Start of TASK DATA
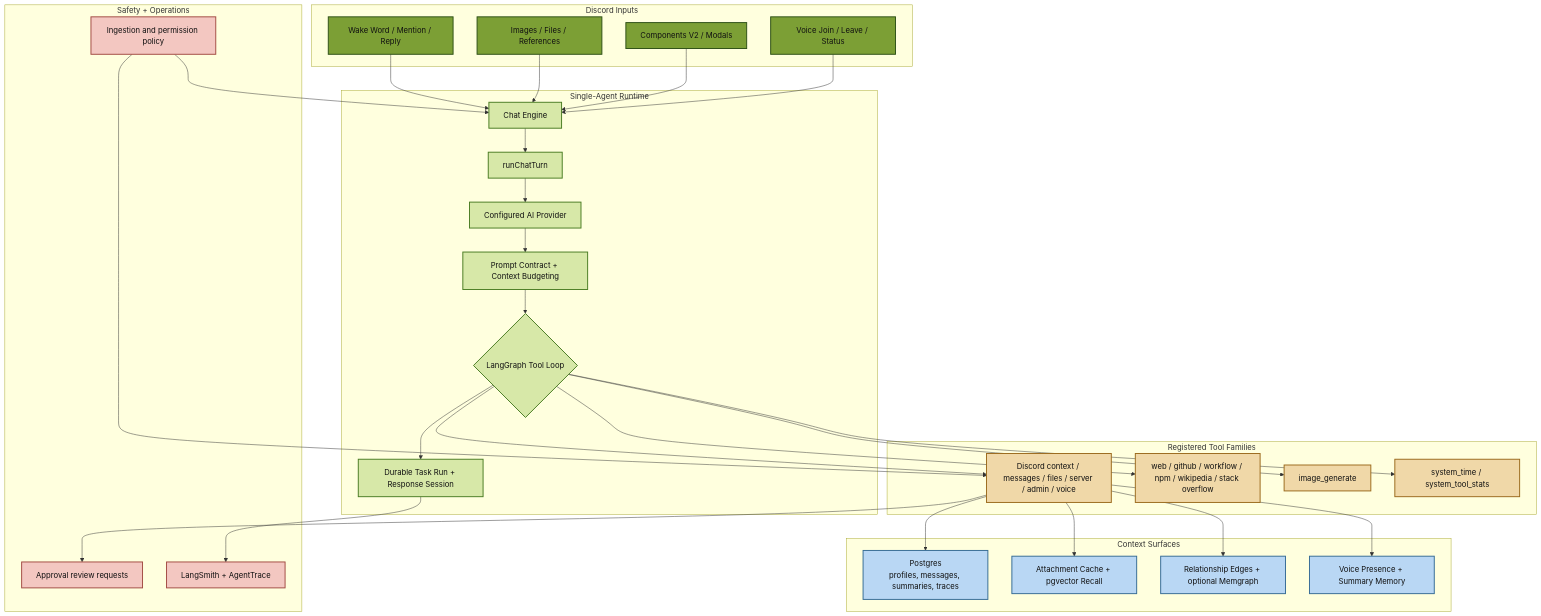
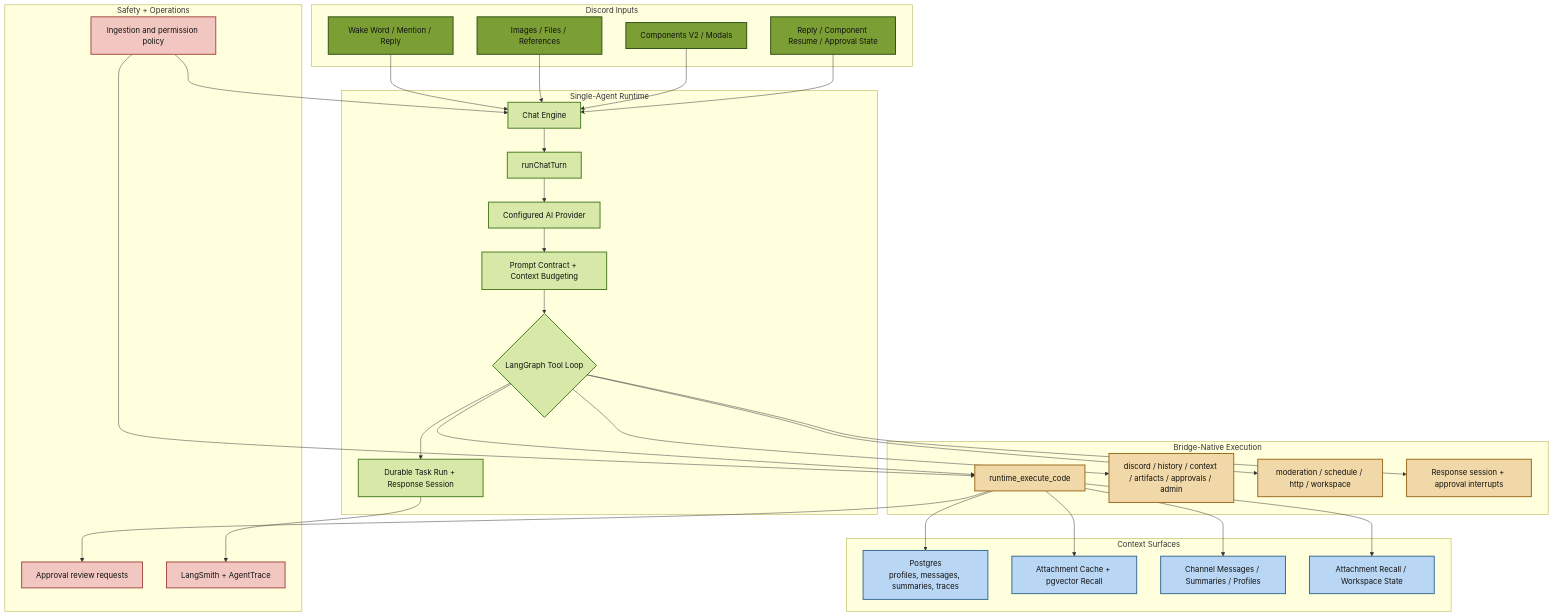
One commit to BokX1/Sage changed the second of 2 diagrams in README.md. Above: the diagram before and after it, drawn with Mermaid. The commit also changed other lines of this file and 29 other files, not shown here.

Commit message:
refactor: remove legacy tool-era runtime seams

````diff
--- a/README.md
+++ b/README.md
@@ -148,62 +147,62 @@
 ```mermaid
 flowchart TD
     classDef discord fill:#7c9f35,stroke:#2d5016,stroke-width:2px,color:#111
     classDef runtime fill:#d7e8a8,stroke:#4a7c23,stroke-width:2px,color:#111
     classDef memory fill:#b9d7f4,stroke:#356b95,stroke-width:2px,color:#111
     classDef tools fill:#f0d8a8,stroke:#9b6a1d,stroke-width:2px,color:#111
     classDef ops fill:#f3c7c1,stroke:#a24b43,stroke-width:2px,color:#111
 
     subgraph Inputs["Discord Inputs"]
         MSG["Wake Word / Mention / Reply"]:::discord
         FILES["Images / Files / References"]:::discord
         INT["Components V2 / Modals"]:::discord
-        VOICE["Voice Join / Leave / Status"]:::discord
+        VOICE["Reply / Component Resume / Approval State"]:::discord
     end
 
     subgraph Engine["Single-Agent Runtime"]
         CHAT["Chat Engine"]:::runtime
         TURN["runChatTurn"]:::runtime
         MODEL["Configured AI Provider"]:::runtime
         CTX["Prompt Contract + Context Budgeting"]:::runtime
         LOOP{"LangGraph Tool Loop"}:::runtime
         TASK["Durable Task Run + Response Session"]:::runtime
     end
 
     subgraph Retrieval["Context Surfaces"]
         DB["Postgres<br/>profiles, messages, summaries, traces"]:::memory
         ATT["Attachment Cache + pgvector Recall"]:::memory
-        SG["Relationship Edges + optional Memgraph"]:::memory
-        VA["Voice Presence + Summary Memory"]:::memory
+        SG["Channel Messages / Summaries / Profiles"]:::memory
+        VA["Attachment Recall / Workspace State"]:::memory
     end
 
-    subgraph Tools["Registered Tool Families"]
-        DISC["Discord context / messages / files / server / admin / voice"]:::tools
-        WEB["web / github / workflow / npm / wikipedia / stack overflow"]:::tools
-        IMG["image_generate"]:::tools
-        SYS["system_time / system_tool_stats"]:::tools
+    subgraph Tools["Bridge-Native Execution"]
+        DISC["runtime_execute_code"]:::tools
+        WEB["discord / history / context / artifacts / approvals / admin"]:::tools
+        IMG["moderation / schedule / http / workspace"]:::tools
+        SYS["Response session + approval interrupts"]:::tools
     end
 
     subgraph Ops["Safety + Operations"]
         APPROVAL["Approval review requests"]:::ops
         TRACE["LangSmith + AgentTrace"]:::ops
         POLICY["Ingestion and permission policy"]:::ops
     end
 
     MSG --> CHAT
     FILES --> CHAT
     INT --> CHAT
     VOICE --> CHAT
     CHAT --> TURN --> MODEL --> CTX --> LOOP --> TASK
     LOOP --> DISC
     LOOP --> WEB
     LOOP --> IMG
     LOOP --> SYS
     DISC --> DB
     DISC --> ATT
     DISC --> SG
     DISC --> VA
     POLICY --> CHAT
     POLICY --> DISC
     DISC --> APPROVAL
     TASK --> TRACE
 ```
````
End of TASK DATA
REQUIREMENT
Give every entry back unchanged, with no pictures.

SOLUTION
One commit to BokX1/Sage changed the second of 2 diagrams in README.md. Above: the diagram before and after it, drawn with Mermaid. The commit also changed other lines of this file and 29 other files, not shown here.

Commit message:
refactor: remove legacy tool-era runtime seams

````diff
--- a/README.md
+++ b/README.md
@@ -148,62 +147,62 @@
 ```mermaid
 flowchart TD
     classDef discord fill:#7c9f35,stroke:#2d5016,stroke-width:2px,color:#111
     classDef runtime fill:#d7e8a8,stroke:#4a7c23,stroke-width:2px,color:#111
     classDef memory fill:#b9d7f4,stroke:#356b95,stroke-width:2px,color:#111
     classDef tools fill:#f0d8a8,stroke:#9b6a1d,stroke-width:2px,color:#111
     classDef ops fill:#f3c7c1,stroke:#a24b43,stroke-width:2px,color:#111
 
     subgraph Inputs["Discord Inputs"]
         MSG["Wake Word / Mention / Reply"]:::discord
         FILES["Images / Files / References"]:::discord
         INT["Components V2 / Modals"]:::discord
-        VOICE["Voice Join / Leave / Status"]:::discord
+        VOICE["Reply / Component Resume / Approval State"]:::discord
     end
 
     subgraph Engine["Single-Agent Runtime"]
         CHAT["Chat Engine"]:::runtime
         TURN["runChatTurn"]:::runtime
         MODEL["Configured AI Provider"]:::runtime
         CTX["Prompt Contract + Context Budgeting"]:::runtime
         LOOP{"LangGraph Tool Loop"}:::runtime
         TASK["Durable Task Run + Response Session"]:::runtime
     end
 
     subgraph Retrieval["Context Surfaces"]
         DB["Postgres<br/>profiles, messages, summaries, traces"]:::memory
         ATT["Attachment Cache + pgvector Recall"]:::memory
-        SG["Relationship Edges + optional Memgraph"]:::memory
-        VA["Voice Presence + Summary Memory"]:::memory
+        SG["Channel Messages / Summaries / Profiles"]:::memory
+        VA["Attachment Recall / Workspace State"]:::memory
     end
 
-    subgraph Tools["Registered Tool Families"]
-        DISC["Discord context / messages / files / server / admin / voice"]:::tools
-        WEB["web / github / workflow / npm / wikipedia / stack overflow"]:::tools
-        IMG["image_generate"]:::tools
-        SYS["system_time / system_tool_stats"]:::tools
+    subgraph Tools["Bridge-Native Execution"]
+        DISC["runtime_execute_code"]:::tools
+        WEB["discord / history / context / artifacts / approvals / admin"]:::tools
+        IMG["moderation / schedule / http / workspace"]:::tools
+        SYS["Response session + approval interrupts"]:::tools
     end
 
     subgraph Ops["Safety + Operations"]
         APPROVAL["Approval review requests"]:::ops
         TRACE["LangSmith + AgentTrace"]:::ops
         POLICY["Ingestion and permission policy"]:::ops
     end
 
     MSG --> CHAT
     FILES --> CHAT
     INT --> CHAT
     VOICE --> CHAT
     CHAT --> TURN --> MODEL --> CTX --> LOOP --> TASK
     LOOP --> DISC
     LOOP --> WEB
     LOOP --> IMG
     LOOP --> SYS
     DISC --> DB
     DISC --> ATT
     DISC --> SG
     DISC --> VA
     POLICY --> CHAT
     POLICY --> DISC
     DISC --> APPROVAL
     TASK --> TRACE
 ```
````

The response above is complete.